| PROBLEM DESCRIPTION |
Repeat the listing that follows, character for character, minus the pictures.

-*-

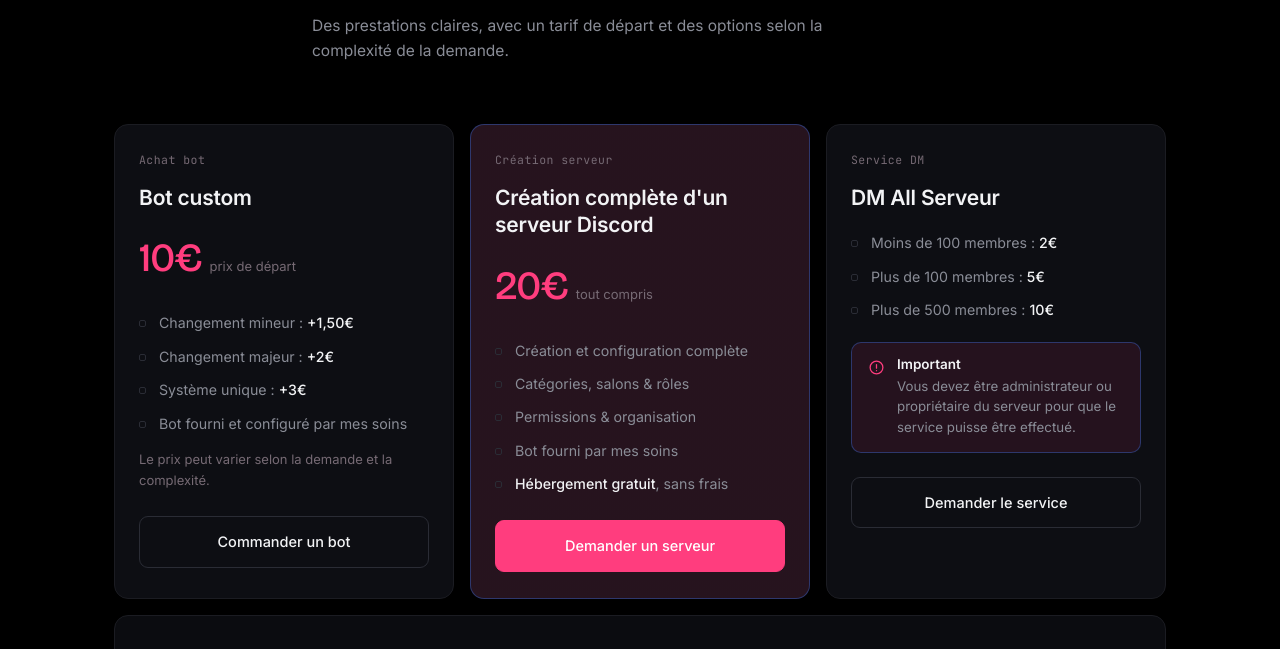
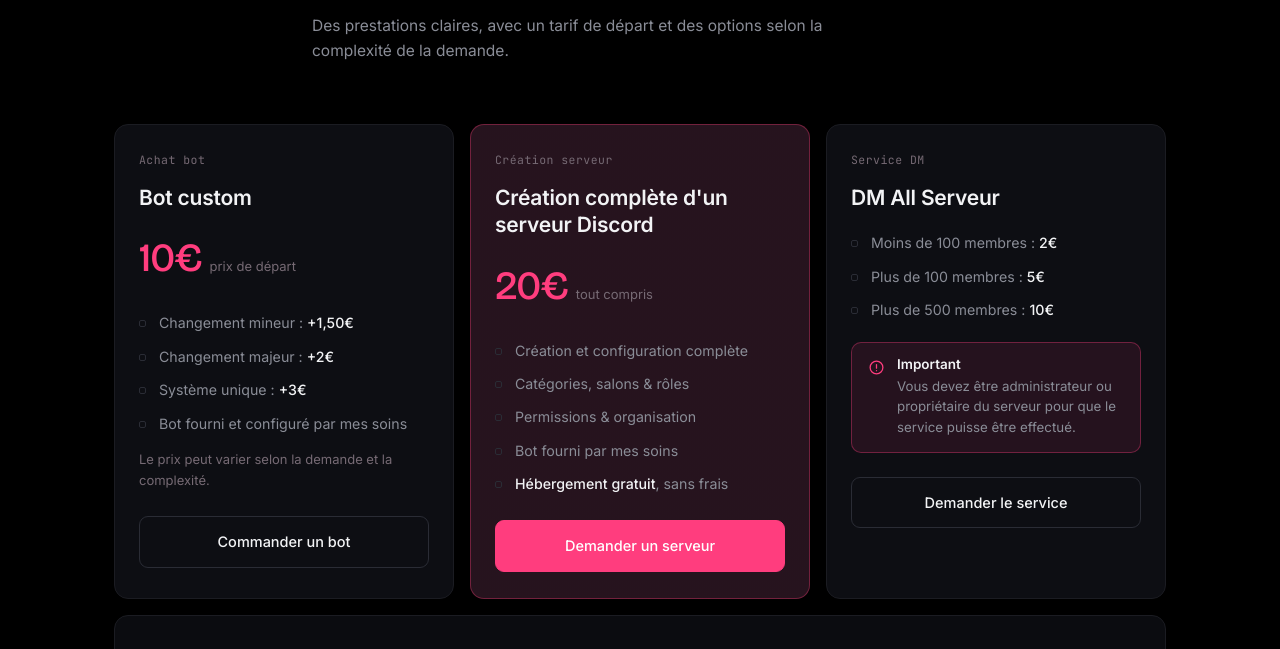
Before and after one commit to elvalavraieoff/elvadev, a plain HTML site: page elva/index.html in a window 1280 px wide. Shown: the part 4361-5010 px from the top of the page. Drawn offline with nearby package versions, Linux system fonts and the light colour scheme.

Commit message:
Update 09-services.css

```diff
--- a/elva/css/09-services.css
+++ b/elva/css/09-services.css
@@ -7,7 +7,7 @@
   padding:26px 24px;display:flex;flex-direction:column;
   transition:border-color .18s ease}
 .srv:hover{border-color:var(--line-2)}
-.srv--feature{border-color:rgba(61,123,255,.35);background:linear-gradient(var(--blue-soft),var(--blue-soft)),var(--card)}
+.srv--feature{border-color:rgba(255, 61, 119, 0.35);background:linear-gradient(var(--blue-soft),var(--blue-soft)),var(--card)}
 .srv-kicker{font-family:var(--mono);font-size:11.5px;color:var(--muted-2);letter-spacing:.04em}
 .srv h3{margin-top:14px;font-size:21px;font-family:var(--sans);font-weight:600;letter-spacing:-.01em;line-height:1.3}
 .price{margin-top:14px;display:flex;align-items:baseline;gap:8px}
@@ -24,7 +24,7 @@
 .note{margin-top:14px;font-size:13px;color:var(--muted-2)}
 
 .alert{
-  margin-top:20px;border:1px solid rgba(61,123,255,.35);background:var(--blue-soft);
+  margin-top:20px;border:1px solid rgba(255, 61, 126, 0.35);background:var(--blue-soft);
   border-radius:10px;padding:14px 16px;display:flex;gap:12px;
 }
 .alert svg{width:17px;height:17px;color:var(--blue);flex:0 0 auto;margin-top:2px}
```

-*-

| OUTPUT OF THE TASK |
Before and after one commit to elvalavraieoff/elvadev, a plain HTML site: page elva/index.html in a window 1280 px wide. Shown: the part 4361-5010 px from the top of the page. Drawn offline with nearby package versions, Linux system fonts and the light colour scheme.

Commit message:
Update 09-services.css

```diff
--- a/elva/css/09-services.css
+++ b/elva/css/09-services.css
@@ -7,7 +7,7 @@
   padding:26px 24px;display:flex;flex-direction:column;
   transition:border-color .18s ease}
 .srv:hover{border-color:var(--line-2)}
-.srv--feature{border-color:rgba(61,123,255,.35);background:linear-gradient(var(--blue-soft),var(--blue-soft)),var(--card)}
+.srv--feature{border-color:rgba(255, 61, 119, 0.35);background:linear-gradient(var(--blue-soft),var(--blue-soft)),var(--card)}
 .srv-kicker{font-family:var(--mono);font-size:11.5px;color:var(--muted-2);letter-spacing:.04em}
 .srv h3{margin-top:14px;font-size:21px;font-family:var(--sans);font-weight:600;letter-spacing:-.01em;line-height:1.3}
 .price{margin-top:14px;display:flex;align-items:baseline;gap:8px}
@@ -24,7 +24,7 @@
 .note{margin-top:14px;font-size:13px;color:var(--muted-2)}
 
 .alert{
-  margin-top:20px;border:1px solid rgba(61,123,255,.35);background:var(--blue-soft);
+  margin-top:20px;border:1px solid rgba(255, 61, 126, 0.35);background:var(--blue-soft);
   border-radius:10px;padding:14px 16px;display:flex;gap:12px;
 }
 .alert svg{width:17px;height:17px;color:var(--blue);flex:0 0 auto;margin-top:2px}
```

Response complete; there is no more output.